wants to kitesurf (like his daddy!) but I am nervous about it. I
wondered whether anyone else had relevant experience, assuming this
would be enough to deter him. I think the answer is yes, I have got
enough ammo to deter him for a while. To me the big issue is being
able to swim comfortably out of danger, and being old and wise
enough to know what danger is.
I think the general consensus is right; six is too young. What the
actual youngest reasonable age is I don't yet know and anyway it
will vary from child to child. Frankly my experience of the beach is
that there are still many "adults" too young to be doing this
To those who have suggested windsurfing, yes but even the kid rigs I
have tried are too heavy for him at the moment. Some people have
suggested wakeboarding; does anyone know how/where to get a
wakeboard small and light enough?
- One important point ... The size of kite a (presumably) lightweight child will need in any given wind to kiteboard is much smaller than that required for aMessage 3 of 7 , Jun 3, 2003View SourceOne important point ...
The size of kite a (presumably) lightweight child will need
in any given wind to kiteboard is much smaller than that
required for a larger person ... and therfore much more sensitive
to input AND capable of flying much faster and therefore generating
exponentially large amounts of lift. (The only kite that ever
dragged me face-first down the beach was my arc 460 when it got into
a spin in wind I could have probably handled with my 840!)
I'm not against very young kids learning extreme sports when the
playing field is level (my friend's child had his first solo paragliding
flight at 7 and was flying comps by 10) but it seems to me that in
kitesurfing the nature of the equipment stacks the odds against very

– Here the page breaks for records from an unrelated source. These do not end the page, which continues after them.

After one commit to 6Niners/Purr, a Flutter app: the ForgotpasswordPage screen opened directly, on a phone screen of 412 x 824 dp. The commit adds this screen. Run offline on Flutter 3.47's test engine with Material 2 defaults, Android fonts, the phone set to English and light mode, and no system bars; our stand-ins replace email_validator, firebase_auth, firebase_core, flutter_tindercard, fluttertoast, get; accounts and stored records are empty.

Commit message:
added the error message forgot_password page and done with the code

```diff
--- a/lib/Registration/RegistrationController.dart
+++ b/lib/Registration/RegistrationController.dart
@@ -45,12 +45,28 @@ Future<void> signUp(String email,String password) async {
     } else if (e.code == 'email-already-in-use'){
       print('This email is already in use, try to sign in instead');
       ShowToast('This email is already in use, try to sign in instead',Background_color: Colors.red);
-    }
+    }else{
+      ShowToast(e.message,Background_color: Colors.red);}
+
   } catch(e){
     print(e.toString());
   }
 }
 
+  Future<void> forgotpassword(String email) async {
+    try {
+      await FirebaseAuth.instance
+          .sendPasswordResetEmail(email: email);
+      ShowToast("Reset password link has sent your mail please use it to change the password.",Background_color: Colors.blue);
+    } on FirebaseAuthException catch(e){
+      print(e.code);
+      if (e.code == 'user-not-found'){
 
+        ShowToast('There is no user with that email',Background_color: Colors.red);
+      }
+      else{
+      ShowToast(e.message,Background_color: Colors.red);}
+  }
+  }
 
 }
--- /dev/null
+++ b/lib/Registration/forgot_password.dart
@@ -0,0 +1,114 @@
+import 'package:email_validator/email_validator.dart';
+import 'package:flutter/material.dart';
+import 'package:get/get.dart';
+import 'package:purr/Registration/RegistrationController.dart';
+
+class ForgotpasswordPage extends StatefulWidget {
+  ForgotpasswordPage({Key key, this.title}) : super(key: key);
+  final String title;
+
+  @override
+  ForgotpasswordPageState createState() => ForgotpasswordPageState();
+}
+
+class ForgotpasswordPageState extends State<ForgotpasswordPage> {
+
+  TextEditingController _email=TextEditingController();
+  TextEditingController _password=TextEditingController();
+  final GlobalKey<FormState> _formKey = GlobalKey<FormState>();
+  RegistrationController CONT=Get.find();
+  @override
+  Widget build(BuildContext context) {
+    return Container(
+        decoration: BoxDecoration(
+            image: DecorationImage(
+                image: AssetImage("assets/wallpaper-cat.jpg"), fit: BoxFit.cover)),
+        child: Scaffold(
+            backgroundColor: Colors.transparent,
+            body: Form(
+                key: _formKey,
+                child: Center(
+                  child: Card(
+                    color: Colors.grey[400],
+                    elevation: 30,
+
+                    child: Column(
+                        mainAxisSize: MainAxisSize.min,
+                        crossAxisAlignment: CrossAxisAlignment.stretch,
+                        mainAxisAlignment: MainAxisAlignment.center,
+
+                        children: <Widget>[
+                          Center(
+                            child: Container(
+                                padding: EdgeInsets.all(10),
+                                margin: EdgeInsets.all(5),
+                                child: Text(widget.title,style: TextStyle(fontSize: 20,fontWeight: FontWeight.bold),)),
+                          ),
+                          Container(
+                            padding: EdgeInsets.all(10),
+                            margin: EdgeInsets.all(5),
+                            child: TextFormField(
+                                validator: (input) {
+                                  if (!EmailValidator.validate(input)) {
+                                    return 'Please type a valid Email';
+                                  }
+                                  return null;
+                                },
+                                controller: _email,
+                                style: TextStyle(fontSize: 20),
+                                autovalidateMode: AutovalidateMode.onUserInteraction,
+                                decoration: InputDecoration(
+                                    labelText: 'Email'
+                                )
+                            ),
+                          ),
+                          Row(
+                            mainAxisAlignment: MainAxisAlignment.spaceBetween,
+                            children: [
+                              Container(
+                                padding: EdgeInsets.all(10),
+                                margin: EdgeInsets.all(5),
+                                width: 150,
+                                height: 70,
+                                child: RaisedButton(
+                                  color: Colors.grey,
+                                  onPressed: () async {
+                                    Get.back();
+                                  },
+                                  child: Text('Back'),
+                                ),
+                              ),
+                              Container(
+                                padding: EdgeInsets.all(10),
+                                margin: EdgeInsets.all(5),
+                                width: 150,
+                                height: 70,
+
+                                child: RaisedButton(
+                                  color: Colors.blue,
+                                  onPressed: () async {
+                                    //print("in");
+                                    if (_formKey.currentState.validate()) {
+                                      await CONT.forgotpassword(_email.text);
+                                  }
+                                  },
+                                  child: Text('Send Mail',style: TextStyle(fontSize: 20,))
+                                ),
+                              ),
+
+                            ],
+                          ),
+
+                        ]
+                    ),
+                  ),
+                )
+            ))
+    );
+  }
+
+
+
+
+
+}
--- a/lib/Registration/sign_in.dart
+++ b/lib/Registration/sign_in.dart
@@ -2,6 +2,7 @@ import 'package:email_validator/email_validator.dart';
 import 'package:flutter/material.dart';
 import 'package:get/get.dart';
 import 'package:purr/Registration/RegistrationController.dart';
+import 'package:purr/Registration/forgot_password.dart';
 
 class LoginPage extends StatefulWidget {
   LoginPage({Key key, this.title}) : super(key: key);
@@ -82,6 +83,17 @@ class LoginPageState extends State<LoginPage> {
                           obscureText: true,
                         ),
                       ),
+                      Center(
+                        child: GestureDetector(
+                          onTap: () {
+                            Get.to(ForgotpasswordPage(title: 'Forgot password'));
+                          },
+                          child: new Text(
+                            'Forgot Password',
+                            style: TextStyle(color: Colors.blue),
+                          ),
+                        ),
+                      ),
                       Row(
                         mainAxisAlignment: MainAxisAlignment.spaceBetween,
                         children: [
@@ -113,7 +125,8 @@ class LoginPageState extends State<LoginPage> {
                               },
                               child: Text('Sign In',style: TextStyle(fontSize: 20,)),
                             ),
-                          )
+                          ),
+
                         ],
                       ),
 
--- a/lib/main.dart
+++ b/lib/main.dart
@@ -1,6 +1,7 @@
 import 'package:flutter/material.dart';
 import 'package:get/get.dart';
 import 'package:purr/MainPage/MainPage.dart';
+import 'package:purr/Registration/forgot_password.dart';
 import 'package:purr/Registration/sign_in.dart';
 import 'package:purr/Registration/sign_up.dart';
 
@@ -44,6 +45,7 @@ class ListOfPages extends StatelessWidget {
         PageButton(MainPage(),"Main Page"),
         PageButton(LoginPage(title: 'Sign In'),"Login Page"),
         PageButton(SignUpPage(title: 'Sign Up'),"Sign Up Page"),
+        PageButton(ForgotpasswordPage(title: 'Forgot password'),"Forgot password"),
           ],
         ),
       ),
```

young kids simply because of their weight - and that's before you even
consider their underdeveloped motor skills.